- But there’s no sign of virtual reality.
- Could Sony be giving up on this potential game-changer?
We’ve finally seen the PlayStation 5 and its impressive variety of games. Today’s presentation was certainly a crowd-pleaser, even if it failed to address a few prevalent rumors.
However, there’s one big aside that the showcase didn’t even touch on– virtual reality.
PlayStation 5 and a Lack of VR
I’ve made bets on the PlayStation 5 taking advantage of virtual reality by featuring a sequel to PlayStation VR. After all, multiple patents are hinting at new tech, and the current headset is pretty outdated by now.
However, today’s presentation showed a ton of accessories, but nothing resembling a virtual reality headset. In fact, Astro Bot, one of PSVR’s big titles, is getting a sequel that doesn’t look very VR at all.
Could this mean Sony is moving forward without a PSVR sequel?
The only thing that even slightly resembled virtual reality is the camera. But, if you remember, the PlayStation 4 camera was meant to showcase some DualShock 4 elements alongside VR. But why show the camera and not the headset?
Virtual Reality is the real “Future of Gaming”
A future without virtual reality is the wrong way to go. Look at Half-Life: Alyx. Valve single-handedly proved that VR is viable for a full-length experience. If the PlayStation 5 is really “the future of gaming,” it should actually represent this new medium.
That’s not to mention a PSVR 2 would be a great feature to hold over Microsoft’s head. Xbox has nothing on virtual reality right now and is instead banking on subscription services and B-titles. A PlayStation VR with the PlayStation 5 SSD could turn hardcore gamers into virtual reality gamers.
There is still hope, however. So late into this generation, Sony is publishing Iron Man VR for the current headset. They can’t be doing so without giving the future some thought.
Maybe a mid-generation launch is the move here.

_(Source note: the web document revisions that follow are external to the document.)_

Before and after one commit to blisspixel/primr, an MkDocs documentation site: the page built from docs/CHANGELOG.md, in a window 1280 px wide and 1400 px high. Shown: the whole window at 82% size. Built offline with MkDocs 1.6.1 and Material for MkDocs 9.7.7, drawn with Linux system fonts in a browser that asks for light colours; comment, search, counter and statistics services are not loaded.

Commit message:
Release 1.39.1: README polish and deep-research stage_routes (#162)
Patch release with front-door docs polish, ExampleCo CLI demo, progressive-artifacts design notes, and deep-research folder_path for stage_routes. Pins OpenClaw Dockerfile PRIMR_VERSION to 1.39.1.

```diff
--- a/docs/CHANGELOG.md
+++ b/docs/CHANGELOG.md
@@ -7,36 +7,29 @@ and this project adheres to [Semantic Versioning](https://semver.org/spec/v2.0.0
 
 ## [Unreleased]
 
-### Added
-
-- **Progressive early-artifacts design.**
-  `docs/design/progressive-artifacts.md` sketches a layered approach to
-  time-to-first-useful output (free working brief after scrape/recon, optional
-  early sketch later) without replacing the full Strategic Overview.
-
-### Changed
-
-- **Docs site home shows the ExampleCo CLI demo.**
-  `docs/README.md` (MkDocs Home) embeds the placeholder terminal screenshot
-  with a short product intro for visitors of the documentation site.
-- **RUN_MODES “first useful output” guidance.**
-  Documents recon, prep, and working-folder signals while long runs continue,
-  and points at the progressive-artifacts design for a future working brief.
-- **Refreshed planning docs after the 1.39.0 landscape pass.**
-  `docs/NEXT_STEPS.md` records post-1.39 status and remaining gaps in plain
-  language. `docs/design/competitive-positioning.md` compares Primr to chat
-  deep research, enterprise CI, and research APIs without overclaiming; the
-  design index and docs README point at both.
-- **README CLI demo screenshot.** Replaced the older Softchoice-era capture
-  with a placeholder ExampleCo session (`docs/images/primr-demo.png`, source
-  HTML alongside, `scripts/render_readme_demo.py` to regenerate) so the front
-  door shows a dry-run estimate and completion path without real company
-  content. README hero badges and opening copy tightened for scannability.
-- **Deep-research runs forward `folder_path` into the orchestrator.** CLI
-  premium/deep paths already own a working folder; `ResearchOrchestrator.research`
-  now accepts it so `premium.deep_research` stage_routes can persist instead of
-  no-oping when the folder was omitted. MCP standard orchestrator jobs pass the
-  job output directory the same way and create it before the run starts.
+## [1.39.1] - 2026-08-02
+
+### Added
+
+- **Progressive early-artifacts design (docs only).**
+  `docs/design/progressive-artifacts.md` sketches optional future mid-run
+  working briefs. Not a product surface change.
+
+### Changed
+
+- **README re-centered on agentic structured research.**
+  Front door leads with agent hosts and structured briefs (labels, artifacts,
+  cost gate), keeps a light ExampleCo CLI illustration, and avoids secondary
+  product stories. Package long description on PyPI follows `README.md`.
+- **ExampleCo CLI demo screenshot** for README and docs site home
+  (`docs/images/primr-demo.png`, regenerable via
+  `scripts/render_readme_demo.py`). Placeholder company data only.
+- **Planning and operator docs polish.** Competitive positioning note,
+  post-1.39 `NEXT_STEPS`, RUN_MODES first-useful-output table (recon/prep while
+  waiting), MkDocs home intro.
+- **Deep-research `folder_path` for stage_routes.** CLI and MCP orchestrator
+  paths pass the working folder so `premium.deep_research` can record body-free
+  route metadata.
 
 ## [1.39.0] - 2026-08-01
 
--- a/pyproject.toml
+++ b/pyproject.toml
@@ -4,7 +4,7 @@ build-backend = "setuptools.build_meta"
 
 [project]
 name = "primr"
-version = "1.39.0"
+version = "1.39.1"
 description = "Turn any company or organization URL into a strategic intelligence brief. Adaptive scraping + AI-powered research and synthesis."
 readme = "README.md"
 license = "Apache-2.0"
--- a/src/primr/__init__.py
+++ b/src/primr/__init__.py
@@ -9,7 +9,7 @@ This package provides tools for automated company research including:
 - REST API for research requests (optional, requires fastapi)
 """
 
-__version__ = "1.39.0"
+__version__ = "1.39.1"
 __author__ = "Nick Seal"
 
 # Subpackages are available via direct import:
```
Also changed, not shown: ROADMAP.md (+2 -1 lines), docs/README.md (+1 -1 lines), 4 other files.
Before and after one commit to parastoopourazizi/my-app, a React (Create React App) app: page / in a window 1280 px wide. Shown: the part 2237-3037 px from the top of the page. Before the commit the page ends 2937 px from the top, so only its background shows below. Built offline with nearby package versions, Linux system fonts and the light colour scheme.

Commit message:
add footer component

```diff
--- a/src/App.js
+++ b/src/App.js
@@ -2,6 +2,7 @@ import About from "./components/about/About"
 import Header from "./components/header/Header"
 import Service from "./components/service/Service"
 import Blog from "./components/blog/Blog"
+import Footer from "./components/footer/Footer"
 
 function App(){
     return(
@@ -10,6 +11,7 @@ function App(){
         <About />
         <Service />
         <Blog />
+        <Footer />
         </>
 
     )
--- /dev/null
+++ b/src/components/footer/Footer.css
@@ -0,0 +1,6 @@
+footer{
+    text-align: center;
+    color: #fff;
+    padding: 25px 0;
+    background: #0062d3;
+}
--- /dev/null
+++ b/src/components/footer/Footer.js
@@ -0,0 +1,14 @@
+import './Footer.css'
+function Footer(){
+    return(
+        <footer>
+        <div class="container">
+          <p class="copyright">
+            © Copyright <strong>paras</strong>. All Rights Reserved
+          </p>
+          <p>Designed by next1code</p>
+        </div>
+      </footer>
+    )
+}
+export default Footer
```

Disclaimer: The opinions expressed in this article do not necessarily reflect the views of CCN.com.
This article was edited by Sam Bourgi for CCN.com.